The John S. and James L. Knight Foundation--sponsor of the MIT Center for Future Civic Media--today announced their 2010 Knight News Challenge winners. Together, these winners form another ground-breaking, visionary class of civic media developers, inventors, and entrepreneurs.

Video of the announcement by Knight Foundation president Alberto Ibargüen, as well as full descriptions of the funded projects, are available now via MIT. Please join us in congratulating the winners:

CityTracking, by Eric Rodenbeck, Stamen Design
To make municipal data easy to understand, CityTracking will allow users to create embeddable data visualizations that are appealing enough to spread virally and that are as easy to share as photos and videos.

The Cartoonist, by Ian Bogost and Michael Mateas, Georgia Tech
To engage readers in the news, this project will create a free tool that produces cartoon-like current event games -- the game equivalent of editorial cartoons.

John Fiske: Now and The Future

Last week, I was honored to be one of the keynote speakers at the Fiske Matters conference which was held at the University of Wisconsin-Madison. John Fiske has been and continues to be one of the most important intellectual influences on my work. His strong defense of popular culture as offering a series of resources through which active audiences struggled over meaning was a foundation for my ongoing investigation of participatory culture and new media literacy. His work was controversial at the time he introduced it - in part because he challenged the tendency of left academics towards cultural pessimism which had motivated so much of American cultural theory in the late 20th century. Fiske struggled to get us to look closer at the lives of ordinary people and the ways that they struggled to assert aspects of their own needs and desires through their relationship with mass produced culture. For Fiske, mass culture was culture produced by commercial industries, while popular culture was culture at the moment it became a resource for ordinary people through the process of consumption.

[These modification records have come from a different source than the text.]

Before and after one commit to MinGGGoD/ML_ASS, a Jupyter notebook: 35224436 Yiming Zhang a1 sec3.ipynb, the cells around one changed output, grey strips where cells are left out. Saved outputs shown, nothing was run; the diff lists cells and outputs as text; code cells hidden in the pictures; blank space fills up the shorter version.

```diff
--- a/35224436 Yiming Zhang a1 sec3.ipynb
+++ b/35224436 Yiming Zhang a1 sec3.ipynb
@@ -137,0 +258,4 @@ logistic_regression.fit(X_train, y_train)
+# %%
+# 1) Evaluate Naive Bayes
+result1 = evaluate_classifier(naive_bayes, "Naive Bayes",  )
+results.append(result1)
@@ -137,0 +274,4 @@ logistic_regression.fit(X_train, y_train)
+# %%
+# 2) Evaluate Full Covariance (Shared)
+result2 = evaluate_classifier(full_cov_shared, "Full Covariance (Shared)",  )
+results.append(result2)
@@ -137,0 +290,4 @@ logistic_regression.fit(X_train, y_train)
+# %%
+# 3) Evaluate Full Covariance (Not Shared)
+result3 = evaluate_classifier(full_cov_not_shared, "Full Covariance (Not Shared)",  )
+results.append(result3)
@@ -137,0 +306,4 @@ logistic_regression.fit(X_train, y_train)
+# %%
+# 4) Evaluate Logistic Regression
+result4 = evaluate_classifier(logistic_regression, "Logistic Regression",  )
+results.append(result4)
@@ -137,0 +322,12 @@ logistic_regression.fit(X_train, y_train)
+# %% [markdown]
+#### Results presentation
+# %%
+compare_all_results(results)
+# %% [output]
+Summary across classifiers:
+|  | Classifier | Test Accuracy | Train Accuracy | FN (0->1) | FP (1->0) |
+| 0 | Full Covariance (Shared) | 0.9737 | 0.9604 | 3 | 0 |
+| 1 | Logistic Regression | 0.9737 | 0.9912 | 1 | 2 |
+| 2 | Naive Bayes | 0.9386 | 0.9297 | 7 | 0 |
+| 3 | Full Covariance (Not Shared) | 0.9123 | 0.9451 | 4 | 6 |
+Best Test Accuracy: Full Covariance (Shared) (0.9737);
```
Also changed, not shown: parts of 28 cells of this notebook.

Birthright to Boycott

Crossposted from Mondoweiss: A recent post by Adam Horowitz asked what it will take for liberal Zionists to come around and support a boycott. My mind was changed by going to Israel on a Birthright trip and seeing firsthand the effects of the wall and checkpoints. However, I doubt that a full scale boycott of [...]

The Future of Teenagers: My Interview in O Globo

Here is the interview I did with Bruno Porto of O Globo, a publication targeting youth, during my time in Rio. The newspaper devoted three full pages to this interview which was prominent on its cover and I heard lots of great responses to it as I traveled around the country. I suspect what will be striking to readers in the United States is how much the questions being asked there by parents, teachers, and others about new media are very much those being asked in our own country. For those who prefer to read this in Portuguese, here's the link.

What´s the main difference between the teenagers that lived in 2000 and the ones that live nowadays? Do you see them as completely different beings or the prior generation already had cultural elements that are present in the next one?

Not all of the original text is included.